The professional should also look build a network of relationships with like-minded people (within the company or external) so that he/ she can discuss ideas in a “risk-free” environment.
“Expect fireworks!. The transition will not be easy, but it can be managed well ”
4. What are additional considerations when PE investors are involved?
Private equity investors can play a very positive role in helping portfolio companies bring in external professionals. Even when they have a minority stake, their brand equity and involvement in governance matters improves access to high quality external talent. They can also play a proactive role in setting up external hires for success. However they have to strike a delicate balance on multiples counts. Some crucial considerations are:
Plan early and be decisive Given the hiring is often based on soft aspects (culture fit, chemistry fit with the entrepreneur, risk taking ability, EQ, resilience and stability) and not just on hard skills and industry experience, these searches are often longer to close, In addition it can take well over a year for the executive to truly start adding value once he/she joins the company. The reality is that PE players often don’t have the luxury of time once they make an investment. It is therefore absolutely critical to assess the quality of leadership talent early (as early as during the diligence phase itself). It is critical to take decisive calls on senior talent early on in the investment journey.

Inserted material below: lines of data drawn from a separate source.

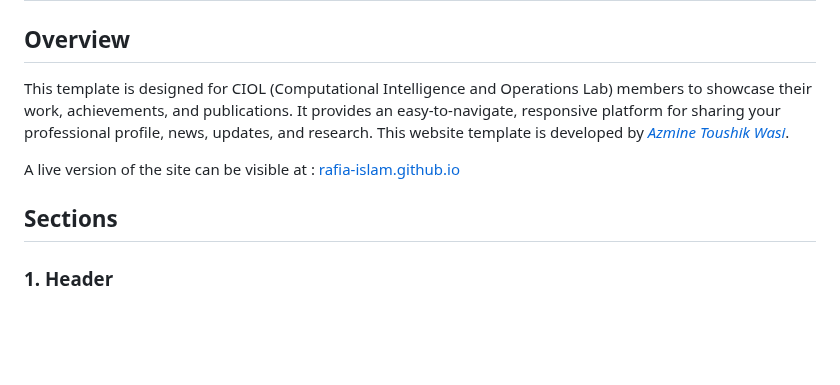
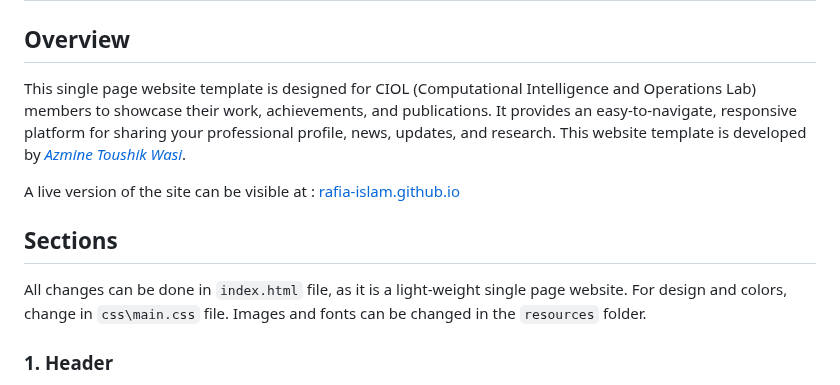
Before and after one commit to azminewasi/CIOL-website-template, a Markdown page: README.md, the part around the change. Rendered like a GitHub page; blank space fills up the shorter version.

Commit message:
Added description

```diff
--- a/README.md
+++ b/README.md
@@ -1,11 +1,12 @@
 # Personal Website Template
 
 ## Overview
-This template is designed for CIOL (Computational Intelligence and Operations Lab) members to showcase their work, achievements, and publications. It provides an easy-to-navigate, responsive platform for sharing your professional profile, news, updates, and research. This website template is developed by [*Azmine Toushik Wasi*](https://azminewasi.github.io/).
+This single page website template is designed for CIOL (Computational Intelligence and Operations Lab) members to showcase their work, achievements, and publications. It provides an easy-to-navigate, responsive platform for sharing your professional profile, news, updates, and research. This website template is developed by [*Azmine Toushik Wasi*](https://azminewasi.github.io/).
 
 A live version of the site can be visible at : [rafia-islam.github.io](https://rafia-islam.github.io/)
 
 ## Sections
+All changes can be done in `index.html` file, as it is a light-weight single page website. For design and colors, change in `css\main.css` file. Images and fonts can be changed in the `resources` folder.
 
 ### 1. **Header**
 - **Description**: Displays the member's name, a professional title or role, and a brief tagline.
```
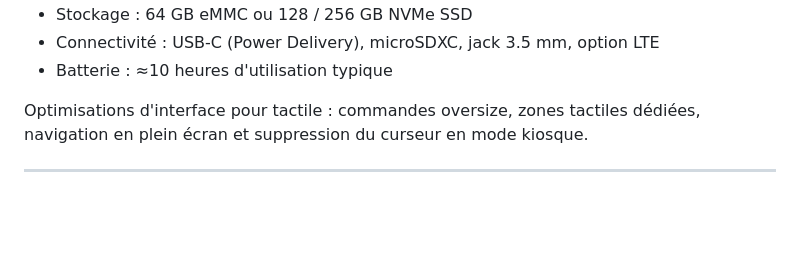
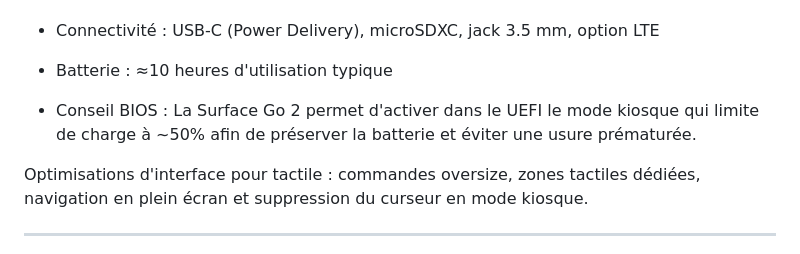
Before and after one commit to OctoDevStudios/SpotifyKioskDashboard, a Markdown page: README.md, the part around the change. Rendered like a GitHub page; blank space fills up the shorter version.

Commit message:
Add BIOS advice for Surface Go 2 to README for battery preservation

```diff
--- a/README.md
+++ b/README.md
@@ -16,6 +16,8 @@ Interface kiosque tactile locale pour afficher et contrôler la lecture Spotify
 - Stockage : 64 GB eMMC ou 128 / 256 GB NVMe SSD
 - Connectivité : USB‑C (Power Delivery), microSDXC, jack 3.5 mm, option LTE
 - Batterie : ≈10 heures d'utilisation typique
+
+- Conseil BIOS : La Surface Go 2 permet d'activer dans le UEFI le mode kiosque qui limite de charge à ~50% afin de préserver la batterie et éviter une usure prématurée.
 
 Optimisations d'interface pour tactile : commandes oversize, zones tactiles dédiées, navigation en plein écran et suppression du curseur en mode kiosque.
 
```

Make sure the promoter truly buys in to the need and the individual: If an external professional is brought into a senior role without complete buy-in from the promoter, the odds of his/her success are low. At times, given timing pressures, there is a temptation to push things through. But in the long run, without the promoter’s support, it is very difficult for an outsider to succeed. Investing the time in building the need and managing the hiring process with sensitivity is a must.
Position the professional as a representative of the organization and not the fund: This is important, even if the PE investor has a controlling stake. The executive has to represent the interests of the company. Without being positioned appropriately it is close to impossible for the executive to win the trust of his/her team and work with other stakeholders

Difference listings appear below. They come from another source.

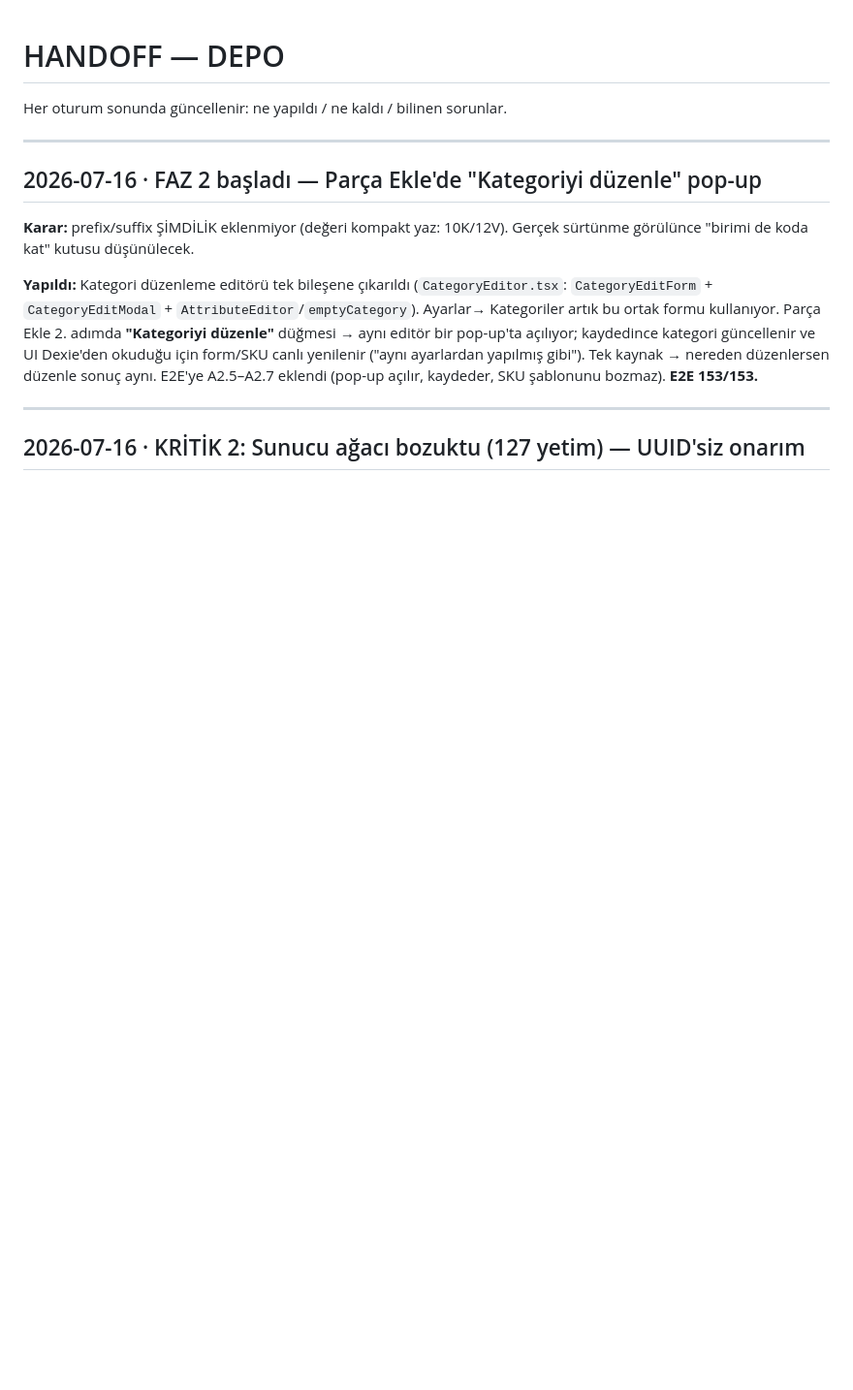
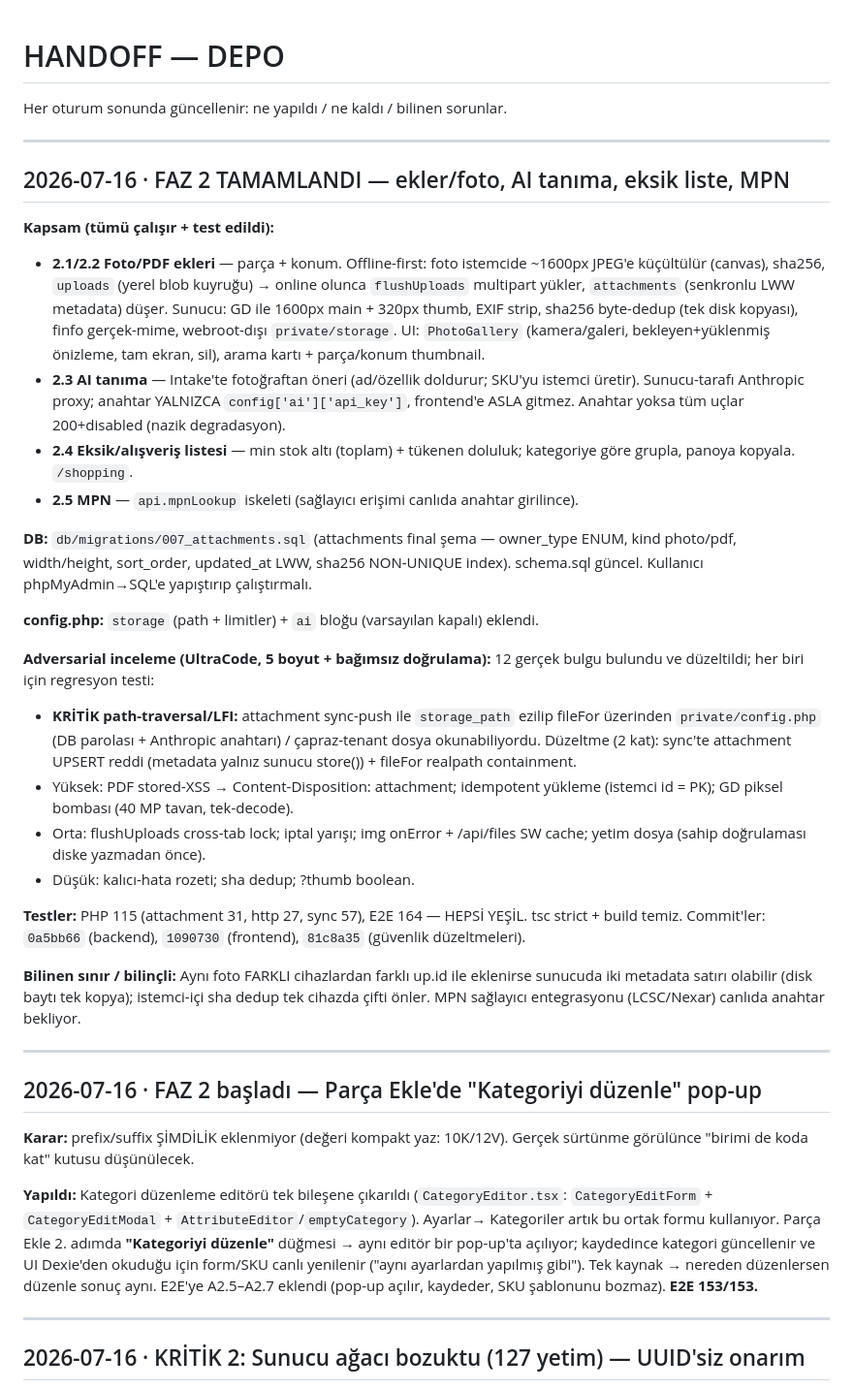
Before and after one commit to mfatihtuz/nafuKapaliGaraj, a Markdown page: docs/HANDOFF.md, the part around the change. Shown at 97% size. GitHub-like rendering; blank space fills up the shorter version.

Commit message:
docs(handoff): FAZ 2 tamamlandı — ekler/AI/eksik-liste + güvenlik düzeltmeleri özeti
Co-Authored-By: Claude Opus 4.8 <noreply@anthropic.com>
Claude-Session: https://claude.ai/code/session_01F9tSpC7b5TX5FA8XiwxFJL

```diff
--- a/docs/HANDOFF.md
+++ b/docs/HANDOFF.md
@@ -1,6 +1,50 @@
 # HANDOFF — DEPO
 
 Her oturum sonunda güncellenir: ne yapıldı / ne kaldı / bilinen sorunlar.
+
+---
+
+## 2026-07-16 · FAZ 2 TAMAMLANDI — ekler/foto, AI tanıma, eksik liste, MPN
+
+**Kapsam (tümü çalışır + test edildi):**
+- **2.1/2.2 Foto/PDF ekleri** — parça + konum. Offline-first: foto istemcide ~1600px
+  JPEG'e küçültülür (canvas), sha256, `uploads` (yerel blob kuyruğu) → online olunca
+  `flushUploads` multipart yükler, `attachments` (senkronlu LWW metadata) düşer. Sunucu:
+  GD ile 1600px main + 320px thumb, EXIF strip, sha256 byte-dedup (tek disk kopyası),
+  finfo gerçek-mime, webroot-dışı `private/storage`. UI: `PhotoGallery` (kamera/galeri,
+  bekleyen+yüklenmiş önizleme, tam ekran, sil), arama kartı + parça/konum thumbnail.
+- **2.3 AI tanıma** — Intake'te fotoğraftan öneri (ad/özellik doldurur; SKU'yu istemci
+  üretir). Sunucu-tarafı Anthropic proxy; anahtar YALNIZCA `config['ai']['api_key']`,
+  frontend'e ASLA gitmez. Anahtar yoksa tüm uçlar 200+disabled (nazik degradasyon).
+- **2.4 Eksik/alışveriş listesi** — min stok altı (toplam) + tükenen doluluk; kategoriye
+  göre grupla, panoya kopyala. `/shopping`.
+- **2.5 MPN** — `api.mpnLookup` iskeleti (sağlayıcı erişimi canlıda anahtar girilince).
+
+**DB:** `db/migrations/007_attachments.sql` (attachments final şema — owner_type ENUM,
+kind photo/pdf, width/height, sort_order, updated_at LWW, sha256 NON-UNIQUE index).
+schema.sql güncel. Kullanıcı phpMyAdmin→SQL'e yapıştırıp çalıştırmalı.
+
+**config.php:** `storage` (path + limitler) + `ai` bloğu (varsayılan kapalı) eklendi.
+
+**Adversarial inceleme (UltraCode, 5 boyut + bağımsız doğrulama):** 12 gerçek bulgu
+bulundu ve düzeltildi; her biri için regresyon testi:
+- **KRİTİK path-traversal/LFI:** attachment sync-push ile `storage_path` ezilip fileFor
+  üzerinden `private/config.php` (DB parolası + Anthropic anahtarı) / çapraz-tenant dosya
+  okunabiliyordu. Düzeltme (2 kat): sync'te attachment UPSERT reddi (metadata yalnız
+  sunucu store()) + fileFor realpath containment.
+- Yüksek: PDF stored-XSS → Content-Disposition: attachment; idempotent yükleme (istemci
+  id = PK); GD piksel bombası (40 MP tavan, tek-decode).
+- Orta: flushUploads cross-tab lock; iptal yarışı; img onError + /api/files SW cache;
+  yetim dosya (sahip doğrulaması diske yazmadan önce).
+- Düşük: kalıcı-hata rozeti; sha dedup; ?thumb boolean.
+
+**Testler:** PHP 115 (attachment 31, http 27, sync 57), E2E 164 — HEPSİ YEŞİL.
+tsc strict + build temiz. Commit'ler: `0a5bb66` (backend), `1090730` (frontend),
+`81c8a35` (güvenlik düzeltmeleri).
+
+**Bilinen sınır / bilinçli:** Aynı foto FARKLI cihazlardan farklı up.id ile eklenirse
+sunucuda iki metadata satırı olabilir (disk baytı tek kopya); istemci-içi sha dedup tek
+cihazda çifti önler. MPN sağlayıcı entegrasyonu (LCSC/Nexar) canlıda anahtar bekliyor.
 
 ---
 
```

Be patient and realistic in expectations: Executives joining portfolio companies face tremendous pressure to deliver quickly against aggressive business plans that underpin the fund’s investment thesis. One executive likened the situation to a Twenty-Twenty cricket match, where a new batsman comes in with 5 overs to spare and with a monumental asking rate!. While it is important for the PE fund to bring in talent who can rise up to a pressure cooker situation, they must also be patient and recognize that the executive needs time and support to deliver.
Proactively play the role of a coach: PE investors often play an active role in recruiting talent, but step back during the integration phase. This can be a costly mistake, particularly when the organization is not accustomed to hiring senior external talent. The PE partner knows the company context much better than the individual coming in. He/ she can therefore add huge value by coaching both promoter and executive through the integration journey.

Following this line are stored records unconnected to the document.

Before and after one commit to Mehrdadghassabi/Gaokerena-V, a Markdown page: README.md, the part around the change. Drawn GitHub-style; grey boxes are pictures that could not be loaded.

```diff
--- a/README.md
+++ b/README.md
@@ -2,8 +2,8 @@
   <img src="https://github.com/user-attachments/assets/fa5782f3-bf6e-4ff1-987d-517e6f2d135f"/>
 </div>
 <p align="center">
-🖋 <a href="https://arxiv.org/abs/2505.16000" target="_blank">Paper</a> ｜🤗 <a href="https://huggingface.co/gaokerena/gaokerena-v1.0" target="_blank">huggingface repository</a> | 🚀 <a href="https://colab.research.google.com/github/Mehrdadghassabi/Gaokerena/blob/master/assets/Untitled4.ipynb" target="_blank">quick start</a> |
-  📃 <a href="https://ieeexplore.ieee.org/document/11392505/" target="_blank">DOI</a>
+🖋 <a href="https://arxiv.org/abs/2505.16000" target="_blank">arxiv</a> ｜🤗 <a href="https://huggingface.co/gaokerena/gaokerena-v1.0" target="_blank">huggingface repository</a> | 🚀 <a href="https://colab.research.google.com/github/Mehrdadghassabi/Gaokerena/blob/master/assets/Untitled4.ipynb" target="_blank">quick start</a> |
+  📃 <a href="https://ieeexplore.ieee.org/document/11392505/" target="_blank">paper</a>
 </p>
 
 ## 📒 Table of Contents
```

“If the promoter is not fully bought in, the professional could be “made to fail”